Extracted records:
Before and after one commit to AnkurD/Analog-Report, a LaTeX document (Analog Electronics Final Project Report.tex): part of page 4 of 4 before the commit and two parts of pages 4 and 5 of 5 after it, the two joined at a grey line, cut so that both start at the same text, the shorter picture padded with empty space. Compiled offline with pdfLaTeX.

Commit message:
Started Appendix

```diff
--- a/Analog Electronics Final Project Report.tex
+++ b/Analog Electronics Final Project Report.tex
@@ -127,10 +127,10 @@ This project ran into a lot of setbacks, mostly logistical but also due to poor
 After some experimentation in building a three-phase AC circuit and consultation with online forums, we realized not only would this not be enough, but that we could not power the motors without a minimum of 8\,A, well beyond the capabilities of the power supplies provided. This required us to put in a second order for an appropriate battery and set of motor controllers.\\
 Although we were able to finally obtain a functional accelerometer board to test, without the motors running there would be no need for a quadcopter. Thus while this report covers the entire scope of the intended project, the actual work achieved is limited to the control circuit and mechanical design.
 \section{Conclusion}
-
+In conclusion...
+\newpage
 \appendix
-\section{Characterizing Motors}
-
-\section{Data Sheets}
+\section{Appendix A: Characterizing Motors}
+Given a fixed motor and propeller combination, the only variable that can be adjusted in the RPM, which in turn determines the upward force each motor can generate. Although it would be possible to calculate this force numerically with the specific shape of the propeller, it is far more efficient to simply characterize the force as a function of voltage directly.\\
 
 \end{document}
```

Required action: Using the listing above, show each line with the word "Characterizing" in it.

Answer section:
-\section{Characterizing Motors}
+\section{Appendix A: Characterizing Motors}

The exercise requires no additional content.